■ Brief: Which lines of the records below contain the word "justify"? Report each of them in full.

■ Source material:
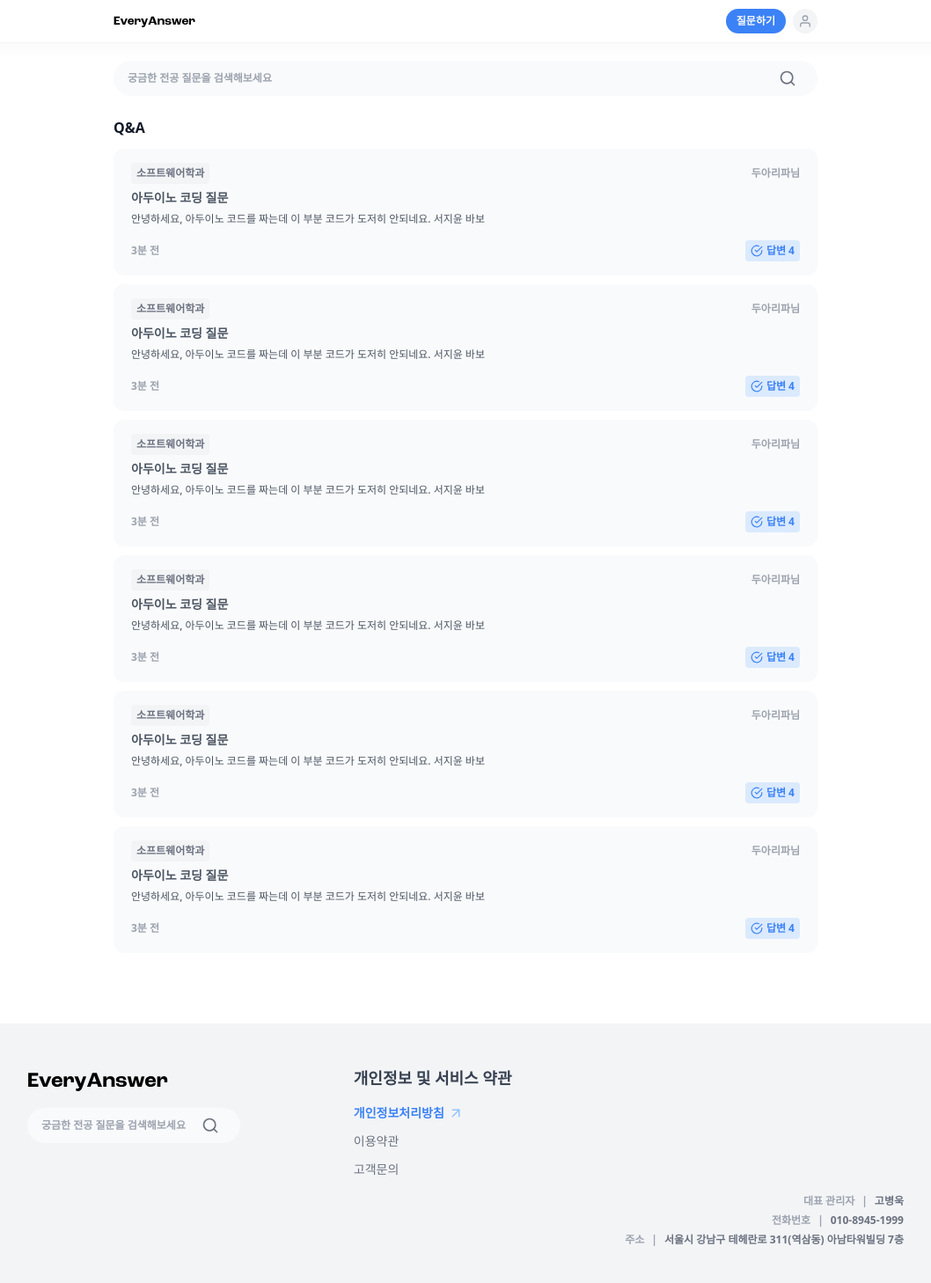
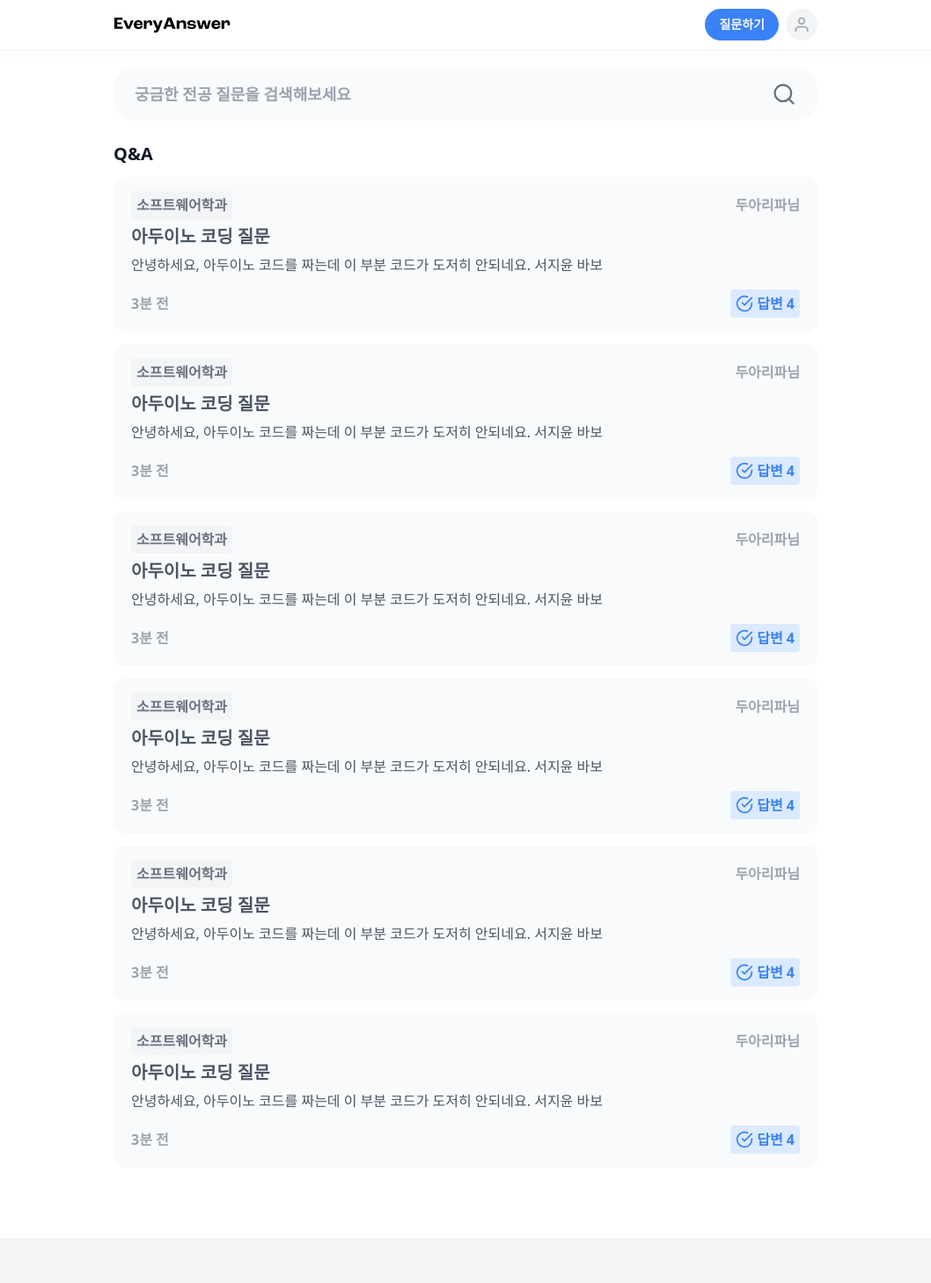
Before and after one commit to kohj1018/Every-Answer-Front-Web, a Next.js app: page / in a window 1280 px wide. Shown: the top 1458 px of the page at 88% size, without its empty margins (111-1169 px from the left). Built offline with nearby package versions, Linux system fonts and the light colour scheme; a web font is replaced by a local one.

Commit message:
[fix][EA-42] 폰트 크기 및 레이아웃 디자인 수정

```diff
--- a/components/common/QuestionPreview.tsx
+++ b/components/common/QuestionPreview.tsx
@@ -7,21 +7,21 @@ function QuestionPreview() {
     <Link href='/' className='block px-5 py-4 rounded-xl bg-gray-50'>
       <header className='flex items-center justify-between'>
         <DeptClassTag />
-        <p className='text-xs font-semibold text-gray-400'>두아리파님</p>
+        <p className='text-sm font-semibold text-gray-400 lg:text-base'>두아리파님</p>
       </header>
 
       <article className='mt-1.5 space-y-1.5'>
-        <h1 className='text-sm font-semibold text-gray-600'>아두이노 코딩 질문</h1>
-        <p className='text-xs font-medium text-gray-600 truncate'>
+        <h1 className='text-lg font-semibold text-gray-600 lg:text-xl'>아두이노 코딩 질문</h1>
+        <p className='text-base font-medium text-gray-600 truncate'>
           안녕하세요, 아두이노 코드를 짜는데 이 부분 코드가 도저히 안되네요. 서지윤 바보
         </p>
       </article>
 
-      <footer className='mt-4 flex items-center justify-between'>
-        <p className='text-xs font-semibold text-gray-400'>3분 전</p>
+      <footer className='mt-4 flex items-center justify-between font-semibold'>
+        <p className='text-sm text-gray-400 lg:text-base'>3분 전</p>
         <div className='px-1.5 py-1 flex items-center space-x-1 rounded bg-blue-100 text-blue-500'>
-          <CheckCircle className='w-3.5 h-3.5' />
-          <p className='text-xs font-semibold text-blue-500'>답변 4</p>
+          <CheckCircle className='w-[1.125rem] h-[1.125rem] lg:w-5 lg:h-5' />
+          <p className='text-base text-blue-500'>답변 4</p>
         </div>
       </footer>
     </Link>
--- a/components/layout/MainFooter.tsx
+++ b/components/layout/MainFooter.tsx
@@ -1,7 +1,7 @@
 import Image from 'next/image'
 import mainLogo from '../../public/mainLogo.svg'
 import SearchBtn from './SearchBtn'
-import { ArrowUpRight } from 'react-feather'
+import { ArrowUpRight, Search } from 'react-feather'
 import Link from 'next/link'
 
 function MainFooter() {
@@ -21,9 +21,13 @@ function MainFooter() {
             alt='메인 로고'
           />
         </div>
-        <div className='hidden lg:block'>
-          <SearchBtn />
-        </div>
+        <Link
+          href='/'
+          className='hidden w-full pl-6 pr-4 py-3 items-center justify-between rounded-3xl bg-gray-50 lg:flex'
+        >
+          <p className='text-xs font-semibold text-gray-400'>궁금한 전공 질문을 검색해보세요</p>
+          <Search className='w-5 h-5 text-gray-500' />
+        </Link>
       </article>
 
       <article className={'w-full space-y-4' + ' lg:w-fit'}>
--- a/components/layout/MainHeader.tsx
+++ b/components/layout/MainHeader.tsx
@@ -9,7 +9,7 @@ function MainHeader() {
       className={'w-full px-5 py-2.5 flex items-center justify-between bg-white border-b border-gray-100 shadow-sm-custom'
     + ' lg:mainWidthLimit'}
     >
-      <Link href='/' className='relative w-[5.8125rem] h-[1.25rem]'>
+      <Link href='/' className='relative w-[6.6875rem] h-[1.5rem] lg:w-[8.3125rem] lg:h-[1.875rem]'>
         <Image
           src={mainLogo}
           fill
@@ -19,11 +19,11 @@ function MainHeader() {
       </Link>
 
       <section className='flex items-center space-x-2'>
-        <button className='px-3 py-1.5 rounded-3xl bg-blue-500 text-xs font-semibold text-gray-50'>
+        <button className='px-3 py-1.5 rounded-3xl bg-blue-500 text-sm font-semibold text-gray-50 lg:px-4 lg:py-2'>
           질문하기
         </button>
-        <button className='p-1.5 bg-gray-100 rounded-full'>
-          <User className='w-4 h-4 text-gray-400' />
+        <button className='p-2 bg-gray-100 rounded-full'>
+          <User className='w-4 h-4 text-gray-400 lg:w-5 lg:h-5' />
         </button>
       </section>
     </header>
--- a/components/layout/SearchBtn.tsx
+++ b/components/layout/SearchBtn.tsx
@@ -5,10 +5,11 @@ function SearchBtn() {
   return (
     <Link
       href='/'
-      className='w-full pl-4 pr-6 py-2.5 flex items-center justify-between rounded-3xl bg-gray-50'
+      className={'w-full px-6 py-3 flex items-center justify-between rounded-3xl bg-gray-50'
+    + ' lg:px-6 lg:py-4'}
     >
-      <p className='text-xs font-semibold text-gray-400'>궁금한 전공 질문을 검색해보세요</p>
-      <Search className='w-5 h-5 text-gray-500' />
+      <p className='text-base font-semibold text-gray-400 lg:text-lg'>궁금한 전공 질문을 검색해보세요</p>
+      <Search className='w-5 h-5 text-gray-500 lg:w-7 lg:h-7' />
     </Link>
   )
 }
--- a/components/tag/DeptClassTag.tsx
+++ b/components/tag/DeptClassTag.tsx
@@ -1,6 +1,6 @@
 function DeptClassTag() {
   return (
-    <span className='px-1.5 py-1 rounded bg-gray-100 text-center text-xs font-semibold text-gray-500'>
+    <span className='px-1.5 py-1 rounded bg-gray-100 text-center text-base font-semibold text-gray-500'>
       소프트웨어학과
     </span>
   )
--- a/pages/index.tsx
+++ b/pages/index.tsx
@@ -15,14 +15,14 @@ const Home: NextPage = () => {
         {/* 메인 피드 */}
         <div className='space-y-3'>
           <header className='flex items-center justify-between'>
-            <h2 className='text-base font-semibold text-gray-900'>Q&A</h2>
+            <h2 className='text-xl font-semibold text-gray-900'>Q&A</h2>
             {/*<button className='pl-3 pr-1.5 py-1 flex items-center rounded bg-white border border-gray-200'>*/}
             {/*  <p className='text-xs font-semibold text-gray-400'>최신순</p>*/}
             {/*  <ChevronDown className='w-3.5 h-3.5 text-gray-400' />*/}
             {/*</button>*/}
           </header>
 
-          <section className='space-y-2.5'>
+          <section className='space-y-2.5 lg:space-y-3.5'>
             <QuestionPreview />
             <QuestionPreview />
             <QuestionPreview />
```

---

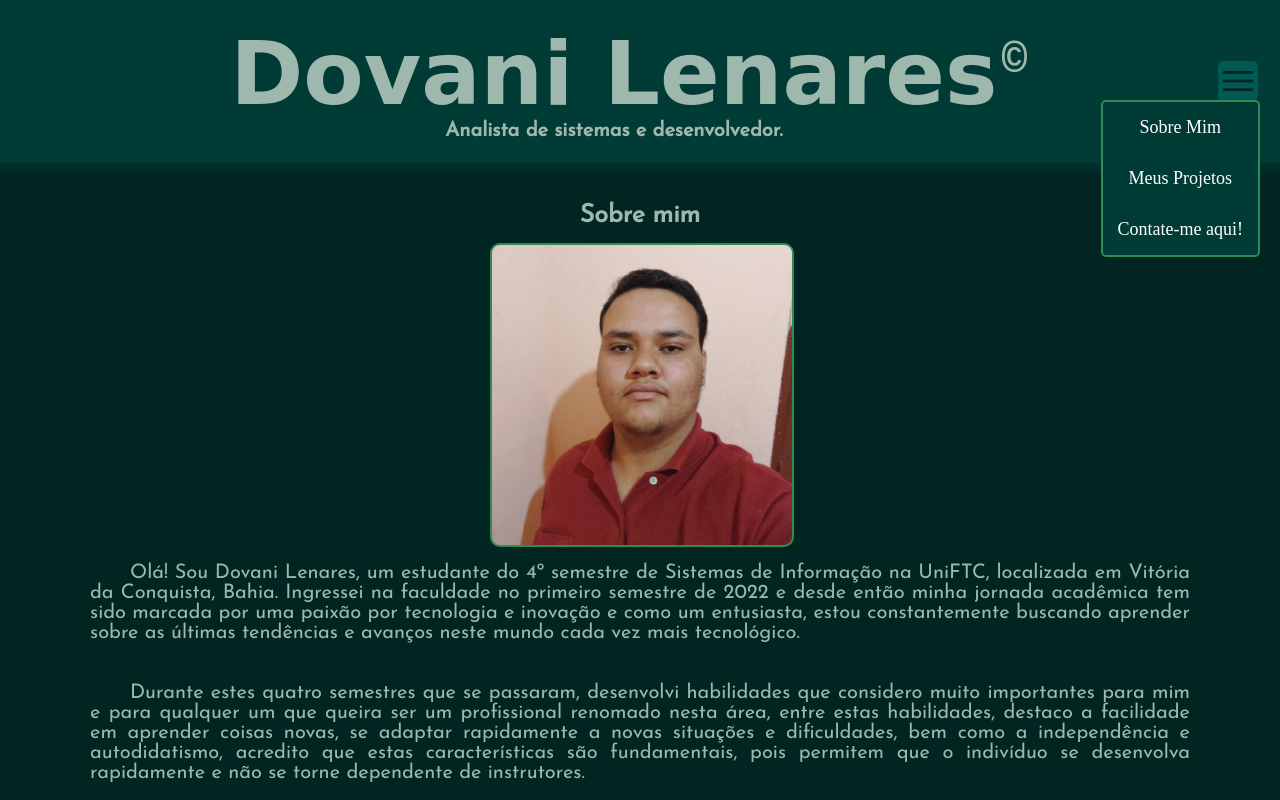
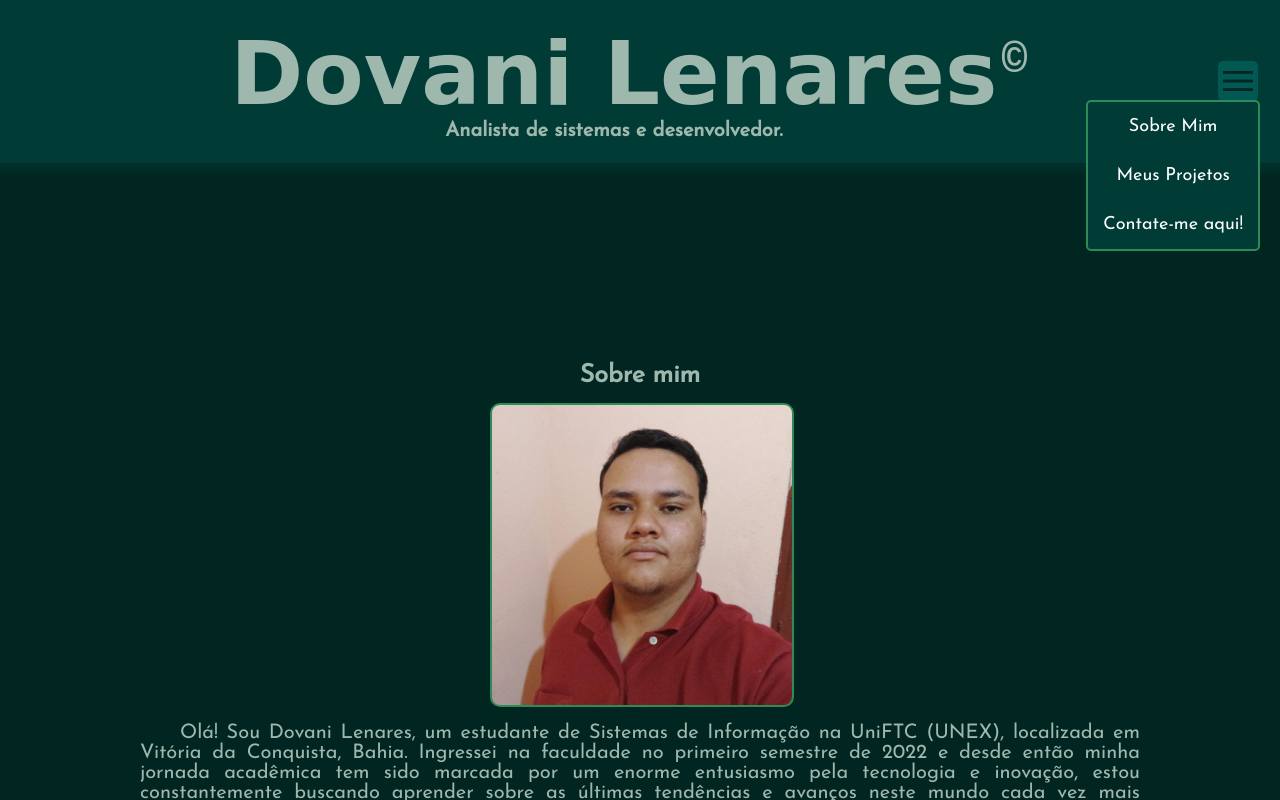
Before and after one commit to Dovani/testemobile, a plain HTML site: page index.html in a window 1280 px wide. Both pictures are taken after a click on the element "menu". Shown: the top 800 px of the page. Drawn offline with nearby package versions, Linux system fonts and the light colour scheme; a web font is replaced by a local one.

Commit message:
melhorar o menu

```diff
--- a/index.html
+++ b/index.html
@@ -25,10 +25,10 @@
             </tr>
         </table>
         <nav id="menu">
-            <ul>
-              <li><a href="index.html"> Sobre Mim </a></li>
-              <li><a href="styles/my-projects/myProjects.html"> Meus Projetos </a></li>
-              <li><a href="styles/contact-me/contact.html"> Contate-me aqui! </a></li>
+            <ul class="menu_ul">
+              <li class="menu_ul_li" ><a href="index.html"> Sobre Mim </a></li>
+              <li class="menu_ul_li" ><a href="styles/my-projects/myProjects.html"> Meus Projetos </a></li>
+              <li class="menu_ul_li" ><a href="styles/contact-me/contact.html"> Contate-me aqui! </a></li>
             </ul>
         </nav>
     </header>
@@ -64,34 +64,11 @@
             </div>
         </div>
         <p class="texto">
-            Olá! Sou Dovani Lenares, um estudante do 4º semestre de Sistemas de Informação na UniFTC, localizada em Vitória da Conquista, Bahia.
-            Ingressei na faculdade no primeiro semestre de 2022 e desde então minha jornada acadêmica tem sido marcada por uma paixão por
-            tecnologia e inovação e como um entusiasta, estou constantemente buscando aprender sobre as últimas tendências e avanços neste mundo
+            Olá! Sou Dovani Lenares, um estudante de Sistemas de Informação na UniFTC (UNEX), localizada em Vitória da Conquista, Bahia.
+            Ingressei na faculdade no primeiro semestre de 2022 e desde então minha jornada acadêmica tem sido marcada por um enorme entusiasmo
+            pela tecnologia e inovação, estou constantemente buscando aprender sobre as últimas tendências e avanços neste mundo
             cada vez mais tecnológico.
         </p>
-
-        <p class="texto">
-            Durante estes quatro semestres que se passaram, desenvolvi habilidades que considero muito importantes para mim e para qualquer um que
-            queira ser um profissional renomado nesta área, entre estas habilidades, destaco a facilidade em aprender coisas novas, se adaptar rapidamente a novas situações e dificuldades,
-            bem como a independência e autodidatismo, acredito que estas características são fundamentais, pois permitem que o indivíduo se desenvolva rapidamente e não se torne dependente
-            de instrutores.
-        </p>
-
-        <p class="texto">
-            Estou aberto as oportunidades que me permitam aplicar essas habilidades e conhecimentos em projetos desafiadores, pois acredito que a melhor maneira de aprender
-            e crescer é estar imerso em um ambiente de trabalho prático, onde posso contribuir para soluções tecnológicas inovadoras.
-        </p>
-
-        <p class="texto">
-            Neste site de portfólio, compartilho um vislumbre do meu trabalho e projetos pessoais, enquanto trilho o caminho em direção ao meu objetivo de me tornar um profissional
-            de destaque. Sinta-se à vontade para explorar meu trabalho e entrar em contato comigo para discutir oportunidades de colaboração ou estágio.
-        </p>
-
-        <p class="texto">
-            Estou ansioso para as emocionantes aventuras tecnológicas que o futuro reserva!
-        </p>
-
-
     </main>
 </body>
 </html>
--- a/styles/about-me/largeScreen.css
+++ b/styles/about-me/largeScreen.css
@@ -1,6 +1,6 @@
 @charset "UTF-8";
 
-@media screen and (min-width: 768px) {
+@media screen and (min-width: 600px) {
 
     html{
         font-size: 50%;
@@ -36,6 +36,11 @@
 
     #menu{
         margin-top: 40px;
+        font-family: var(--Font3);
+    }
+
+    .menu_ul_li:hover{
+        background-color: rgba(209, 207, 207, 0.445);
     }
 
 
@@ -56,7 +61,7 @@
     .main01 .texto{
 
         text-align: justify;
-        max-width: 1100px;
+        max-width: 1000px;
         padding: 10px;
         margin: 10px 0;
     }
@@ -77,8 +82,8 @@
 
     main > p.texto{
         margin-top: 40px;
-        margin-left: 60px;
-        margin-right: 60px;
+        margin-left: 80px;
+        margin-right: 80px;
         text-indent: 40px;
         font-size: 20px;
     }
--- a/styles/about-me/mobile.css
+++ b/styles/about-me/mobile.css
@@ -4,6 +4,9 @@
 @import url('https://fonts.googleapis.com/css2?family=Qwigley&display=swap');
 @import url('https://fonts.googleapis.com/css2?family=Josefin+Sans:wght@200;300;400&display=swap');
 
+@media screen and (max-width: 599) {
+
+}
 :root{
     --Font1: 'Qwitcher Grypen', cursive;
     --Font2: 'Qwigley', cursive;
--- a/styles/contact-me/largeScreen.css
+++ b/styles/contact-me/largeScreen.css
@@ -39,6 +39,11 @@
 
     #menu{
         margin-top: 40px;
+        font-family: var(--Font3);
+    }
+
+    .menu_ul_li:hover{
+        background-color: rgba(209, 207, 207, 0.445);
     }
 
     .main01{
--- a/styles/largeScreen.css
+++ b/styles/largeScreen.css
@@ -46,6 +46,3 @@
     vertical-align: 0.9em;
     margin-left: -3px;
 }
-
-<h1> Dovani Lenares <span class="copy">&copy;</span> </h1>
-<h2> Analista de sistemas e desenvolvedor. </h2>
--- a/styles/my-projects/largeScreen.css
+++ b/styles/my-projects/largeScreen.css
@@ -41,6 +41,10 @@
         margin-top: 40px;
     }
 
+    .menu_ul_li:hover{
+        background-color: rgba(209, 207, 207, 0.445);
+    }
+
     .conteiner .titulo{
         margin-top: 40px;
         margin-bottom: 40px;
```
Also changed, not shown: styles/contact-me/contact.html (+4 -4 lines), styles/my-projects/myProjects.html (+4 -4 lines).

--

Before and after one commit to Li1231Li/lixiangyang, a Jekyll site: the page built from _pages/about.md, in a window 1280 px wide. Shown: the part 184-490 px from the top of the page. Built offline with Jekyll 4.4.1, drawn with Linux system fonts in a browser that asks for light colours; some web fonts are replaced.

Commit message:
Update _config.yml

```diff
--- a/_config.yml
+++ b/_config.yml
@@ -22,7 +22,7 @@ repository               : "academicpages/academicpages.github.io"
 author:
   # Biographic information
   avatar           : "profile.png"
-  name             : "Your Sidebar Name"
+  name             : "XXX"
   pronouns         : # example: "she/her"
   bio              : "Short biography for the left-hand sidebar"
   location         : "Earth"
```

■ Reply:
       <header className='flex items-center justify-between'>
-      <footer className='mt-4 flex items-center justify-between'>
+      <footer className='mt-4 flex items-center justify-between font-semibold'>
+          className='hidden w-full pl-6 pr-4 py-3 items-center justify-between rounded-3xl bg-gray-50 lg:flex'
       className={'w-full px-5 py-2.5 flex items-center justify-between bg-white border-b border-gray-100 shadow-sm-custom'
-      className='w-full pl-4 pr-6 py-2.5 flex items-center justify-between rounded-3xl bg-gray-50'
+      className={'w-full px-6 py-3 flex items-center justify-between rounded-3xl bg-gray-50'
           <header className='flex items-center justify-between'>
         text-align: justify;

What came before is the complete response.